Hiding a purchase price was the most common form of financial deceit. Other examples of money secrets include undisclosed credit cards, hiding debt and secret savings accounts. Nathan Hamilton, industry analyst at the Ascent by the Motley Fool says couples can avoid financial infidelity by following these seven tips:

Develop a dialogue about money

Hamilton says couples should talk about finances early in the relationship, right when things are about to get serious. He says open and honest discussions can give you an indication of how your mate handles money.

“You got the typical stuff - which is discussing the checking account, joint savings accounts and how you manage those finances,” he says. “But it actually goes deeper than that. It’s a matter of also discussing insurances and maybe what debt you have because those can be surprising factors.”
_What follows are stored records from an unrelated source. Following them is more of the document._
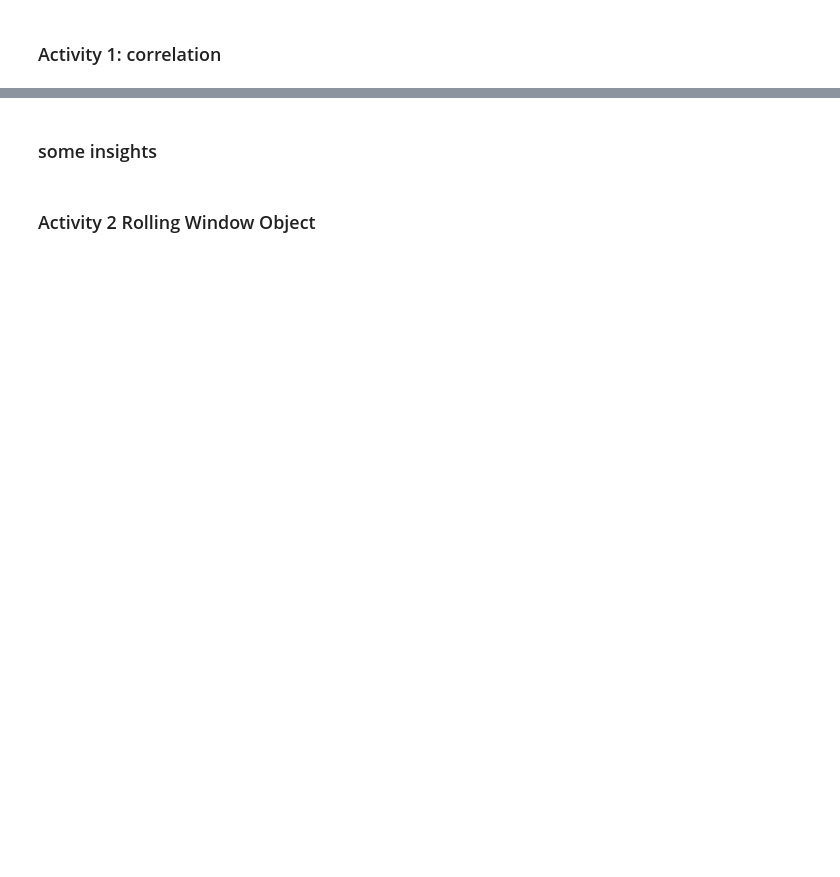
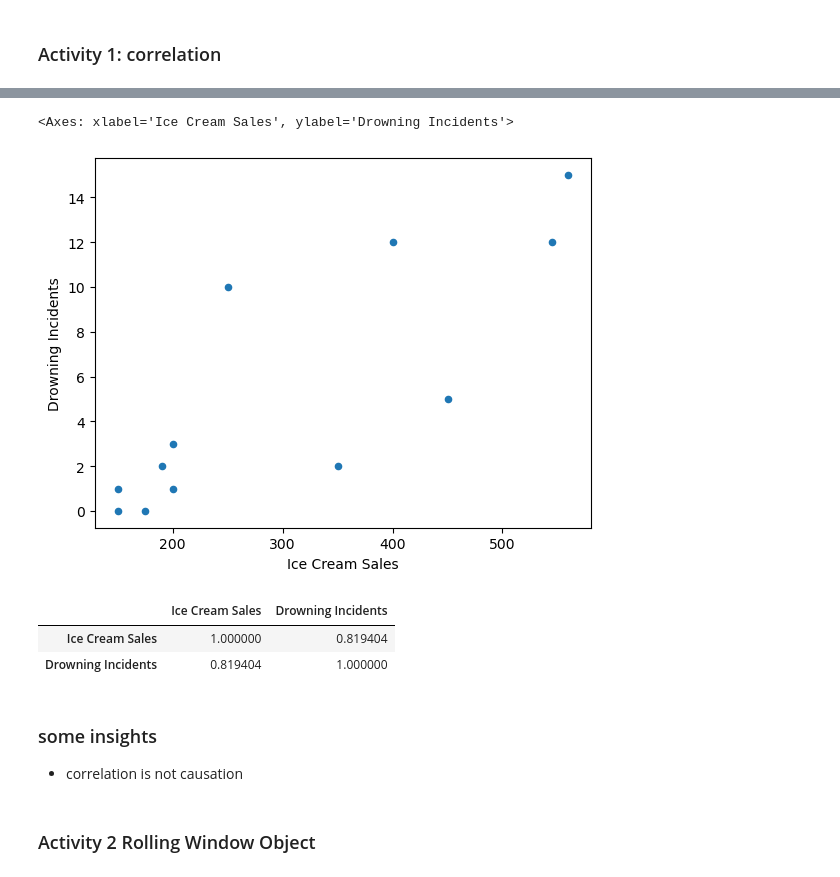
Before and after one commit to softmaxhuanchen/pandas, a Jupyter notebook: pandas-part3-live/pandas-part3.ipynb, the cells around one changed output, grey strips where cells are left out. Cells and saved outputs as stored; diff of their text form; code cells hidden in the pictures; blank space fills up the shorter version.

```diff
--- a/pandas-part3-live/pandas-part3.ipynb
+++ b/pandas-part3-live/pandas-part3.ipynb
@@ -36,5 +94,20 @@ drowning.head()
+# %%
+# Plot the relationship between the two variables
+combined_df.plot(kind="scatter", x="Ice Cream Sales", y="Drowning Incidents")
+# %% [output]
+<Axes: xlabel='Ice Cream Sales', ylabel='Drowning Incidents'>
+[figure, added]
+# %%
+# Calculate the correlation between each column
+correlation = combined_df.corr()
+correlation
+# %% [output]
+|  | Ice Cream Sales | Drowning Incidents |
+| Ice Cream Sales | 1.000000 | 0.819404 |
+| Drowning Incidents | 0.819404 | 1.000000 |
 # %% [markdown]
 ### some insights
+- correlation is not causation
 # %% [markdown]
 ### Activity 2 Rolling Window Object
 # %%
```
Also changed, not shown: parts of 13 cells of this notebook.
Hamilton says early in a relationship, it’s common for couples not to trust how their mate manages finances. That’s why money talks with your partner are essential. Otherwise, it can cause stress in the relationship.  

Allow each partner fun money to spend

Trying to control what your partner buys all the time is a major contributing factor to financial infidelity. No one wants to feel as if their mate is treating them like a child. Hamilton says if each partner has a little bit of their own money to spend on anything at all, there’s no need for anyone to be dishonest.

Avoid being judgmental

If you’re always criticizing your partner’s spending, you are going to create a situation where he/she tries to hide purchases. Avoid using judgmental language and try to find a compromise budget. That way both partners can feel happy about what is spent and saved.

Share the work of managing finances

All too often in relationships, one person is more hands-on about money, while the other person knows little about the family finances. Hamilton says sharing finances is important because it gives both people a voice in the relationship. He says it's risky for one person to own the finances.

“If you share the work of managing finances there’s going to be fewer instances of people lying about purchases to each other or not feeling comfortable when they want to go for a spa day or buy a new trinket,” Hamilton says.

Deal with financial infidelity together

Have you or your partner committed financial infidelity? If you want to move past it together, you will have to come up with a joint plan. This will require being truthful with each other. Come clean about all of the secret money decisions.  Set ground rules together to ensure it doesn’t happen in the future.

Know your deal breakers

There are different categories of things people may lie about. Hamilton says it’s important to know what purchases may lead to arguments or potential lies. Is your deal breaker a secret credit card?


What if your mate took out loans in your name without your permission? If the infidelity affects your finances, you may need to take steps to protect yourself, such as freezing your credit. Hamilton says counseling could potentially be a solution.

Consider counseling

Money is both a leading cause of disagreements and a top cause for divorce. Hamilton says the sooner you are able to find a way to talk openly and join forces to accomplish your financial goals, the less risk you have of doing damage to your relationship. If you can’t work out your differences, you may need an impartial person to help you get on the same page.

“Sometimes you just need an outside voice, an outside opinion to set processes in place that are going to make managing finances easier,” he says.

Linda Bell joined FOX Business Network (FBN) in 2014 as an assignment editor. She is an award-winning writer of business and financial content.  You can follow her on Twitter @lindanbell